## Work order
Restate every entry verbatim; drop the pictures.
======== Raw data ========
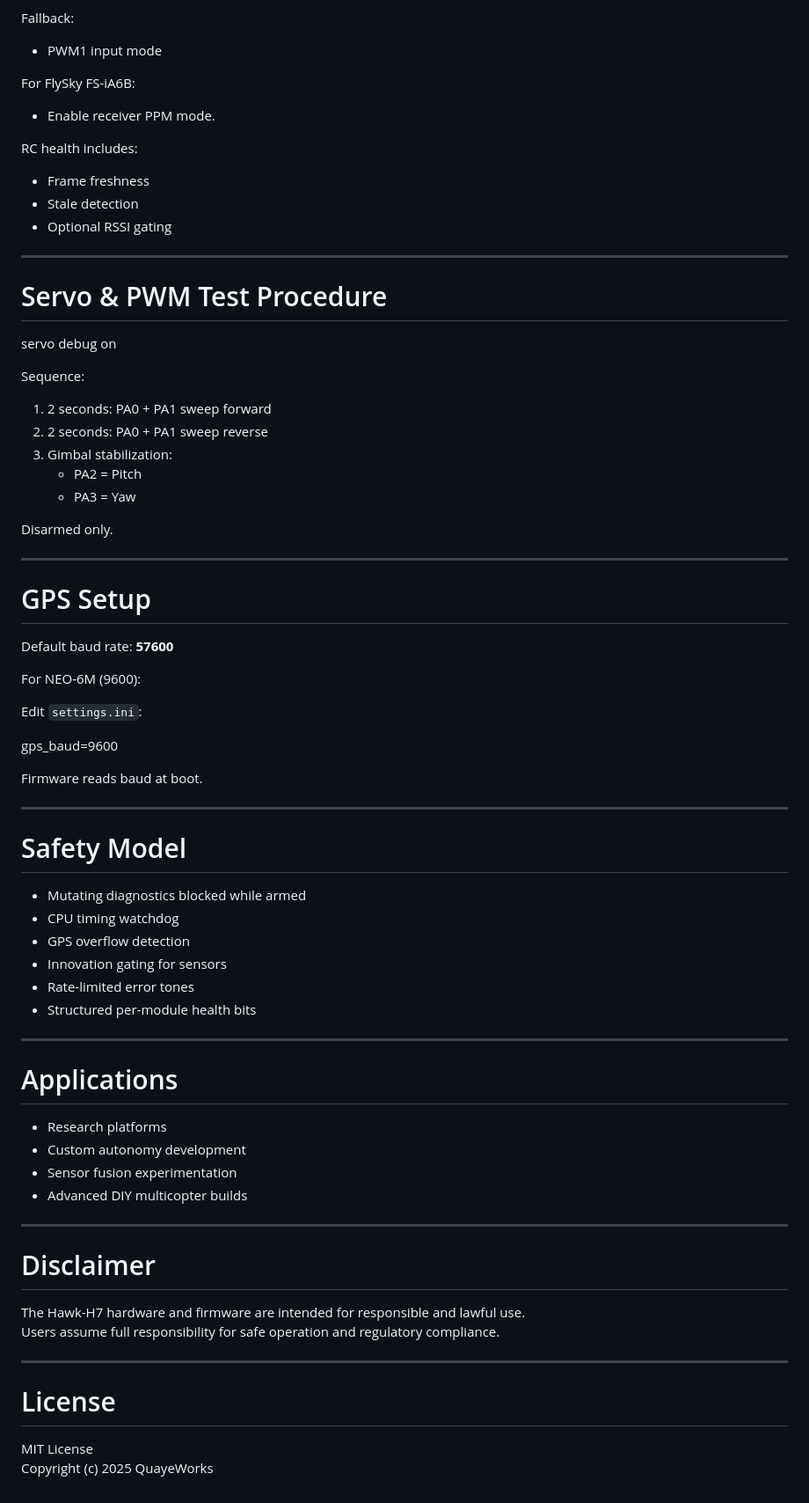
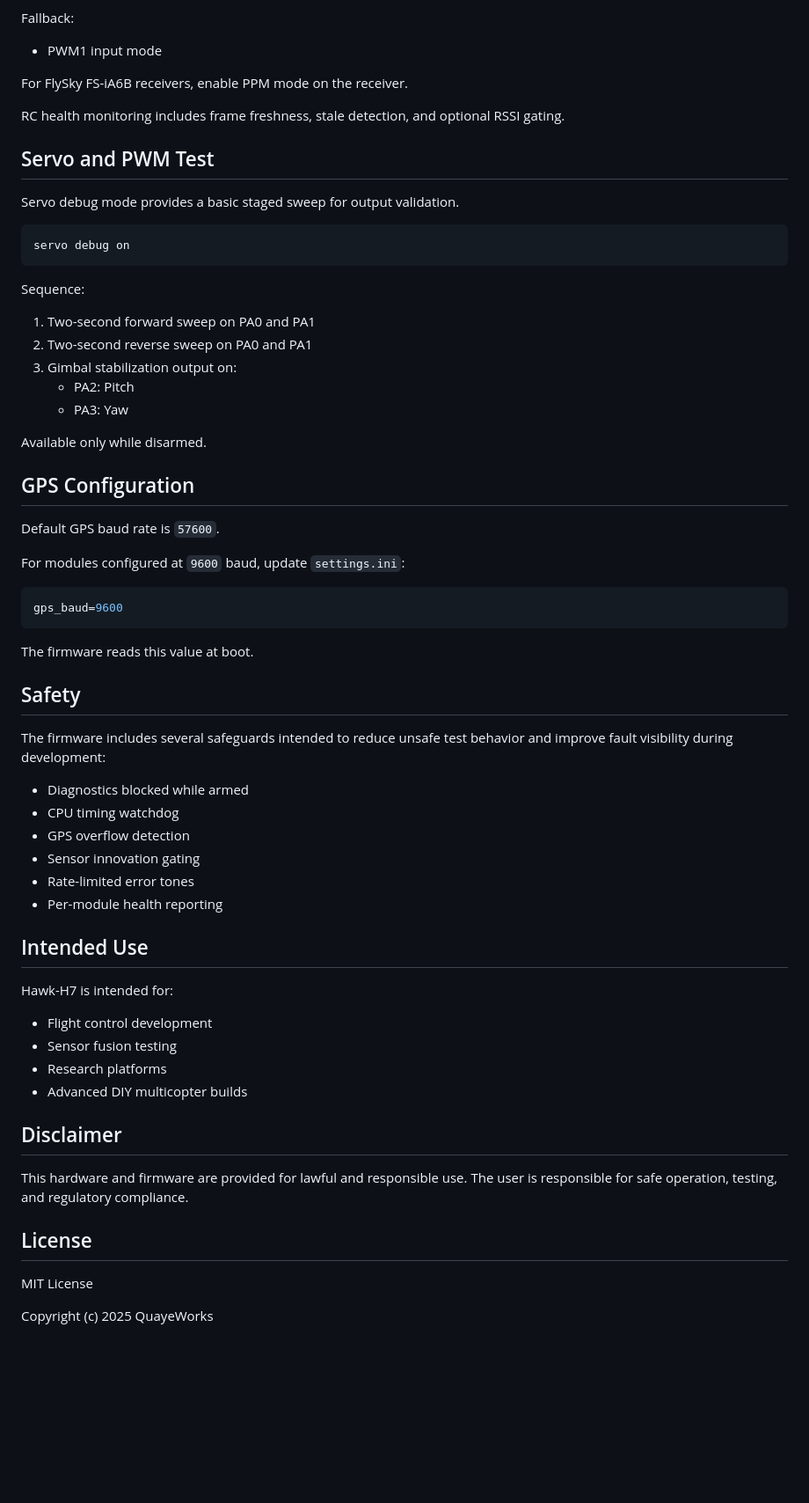
Before and after one commit to QuayeWorks/Hawk-H7, a Markdown page: README.md, the part around one of its changes. Shown at 88% size. GitHub-like rendering; blank space fills up the shorter version.

````diff
--- a/README.md
+++ b/README.md
@@ -229,76 +207,65 @@ Fallback:
 - PWM1 input mode
 
-For FlySky FS-iA6B:
-- Enable receiver PPM mode.
+For FlySky FS-iA6B receivers, enable PPM mode on the receiver.
 
-RC health includes:
-- Frame freshness
-- Stale detection
-- Optional RSSI gating
+RC health monitoring includes frame freshness, stale detection, and optional RSSI gating.
 
----
+## Servo and PWM Test
 
-# Servo & PWM Test Procedure
+Servo debug mode provides a basic staged sweep for output validation.
 
-
+```text
 servo debug on
-
+```
 
 Sequence:
-1. 2 seconds: PA0 + PA1 sweep forward
-2. 2 seconds: PA0 + PA1 sweep reverse
-3. Gimbal stabilization:
-   - PA2 = Pitch
-   - PA3 = Yaw
 
-Disarmed only.
+1. Two-second forward sweep on PA0 and PA1
+2. Two-second reverse sweep on PA0 and PA1
+3. Gimbal stabilization output on:
+   - PA2: Pitch
+   - PA3: Yaw
 
----
+Available only while disarmed.
 
-# GPS Setup
+## GPS Configuration
 
-Default baud rate: **57600**
+Default GPS baud rate is `57600`.
 
-For NEO-6M (9600):
+For modules configured at `9600` baud, update `settings.ini`:
 
-Edit `settings.ini`:
+```ini
+gps_baud=9600
+```
 
+The firmware reads this value at boot.
 
-gps_baud=9600
+## Safety
 
+The firmware includes several safeguards intended to reduce unsafe test behavior and improve fault visibility during development:
 
-Firmware reads baud at boot.
-
----
-
-# Safety Model
-
-- Mutating diagnostics blocked while armed
+- Diagnostics blocked while armed
 - CPU timing watchdog
 - GPS overflow detection
-- Innovation gating for sensors
+- Sensor innovation gating
 - Rate-limited error tones
-- Structured per-module health bits
+- Per-module health reporting
 
----
+## Intended Use
 
-# Applications
+Hawk-H7 is intended for:
 
+- Flight control development
+- Sensor fusion testing
 - Research platforms
-- Custom autonomy development
-- Sensor fusion experimentation
 - Advanced DIY multicopter builds
 
----
+## Disclaimer
 
-# Disclaimer
+This hardware and firmware are provided for lawful and responsible use. The user is responsible for safe operation, testing, and regulatory compliance.
 
-The Hawk-H7 hardware and firmware are intended for responsible and lawful use.
-Users assume full responsibility for safe operation and regulatory compliance.
-
----
-
-# License
+## License
 
 MIT License
+
 Copyright (c) 2025 QuayeWorks
````
Also changed, not shown: other parts of README.md (+112 -134 lines).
========
## Result of this task
Before and after one commit to QuayeWorks/Hawk-H7, a Markdown page: README.md, the part around one of its changes. Shown at 88% size. GitHub-like rendering; blank space fills up the shorter version.

````diff
--- a/README.md
+++ b/README.md
@@ -229,76 +207,65 @@ Fallback:
 - PWM1 input mode
 
-For FlySky FS-iA6B:
-- Enable receiver PPM mode.
+For FlySky FS-iA6B receivers, enable PPM mode on the receiver.
 
-RC health includes:
-- Frame freshness
-- Stale detection
-- Optional RSSI gating
+RC health monitoring includes frame freshness, stale detection, and optional RSSI gating.
 
----
+## Servo and PWM Test
 
-# Servo & PWM Test Procedure
+Servo debug mode provides a basic staged sweep for output validation.
 
-
+```text
 servo debug on
-
+```
 
 Sequence:
-1. 2 seconds: PA0 + PA1 sweep forward
-2. 2 seconds: PA0 + PA1 sweep reverse
-3. Gimbal stabilization:
-   - PA2 = Pitch
-   - PA3 = Yaw
 
-Disarmed only.
+1. Two-second forward sweep on PA0 and PA1
+2. Two-second reverse sweep on PA0 and PA1
+3. Gimbal stabilization output on:
+   - PA2: Pitch
+   - PA3: Yaw
 
----
+Available only while disarmed.
 
-# GPS Setup
+## GPS Configuration
 
-Default baud rate: **57600**
+Default GPS baud rate is `57600`.
 
-For NEO-6M (9600):
+For modules configured at `9600` baud, update `settings.ini`:
 
-Edit `settings.ini`:
+```ini
+gps_baud=9600
+```
 
+The firmware reads this value at boot.
 
-gps_baud=9600
+## Safety
 
+The firmware includes several safeguards intended to reduce unsafe test behavior and improve fault visibility during development:
 
-Firmware reads baud at boot.
-
----
-
-# Safety Model
-
-- Mutating diagnostics blocked while armed
+- Diagnostics blocked while armed
 - CPU timing watchdog
 - GPS overflow detection
-- Innovation gating for sensors
+- Sensor innovation gating
 - Rate-limited error tones
-- Structured per-module health bits
+- Per-module health reporting
 
----
+## Intended Use
 
-# Applications
+Hawk-H7 is intended for:
 
+- Flight control development
+- Sensor fusion testing
 - Research platforms
-- Custom autonomy development
-- Sensor fusion experimentation
 - Advanced DIY multicopter builds
 
----
+## Disclaimer
 
-# Disclaimer
+This hardware and firmware are provided for lawful and responsible use. The user is responsible for safe operation, testing, and regulatory compliance.
 
-The Hawk-H7 hardware and firmware are intended for responsible and lawful use.
-Users assume full responsibility for safe operation and regulatory compliance.
-
----
-
-# License
+## License
 
 MIT License
+
 Copyright (c) 2025 QuayeWorks
````
Also changed, not shown: other parts of README.md (+112 -134 lines).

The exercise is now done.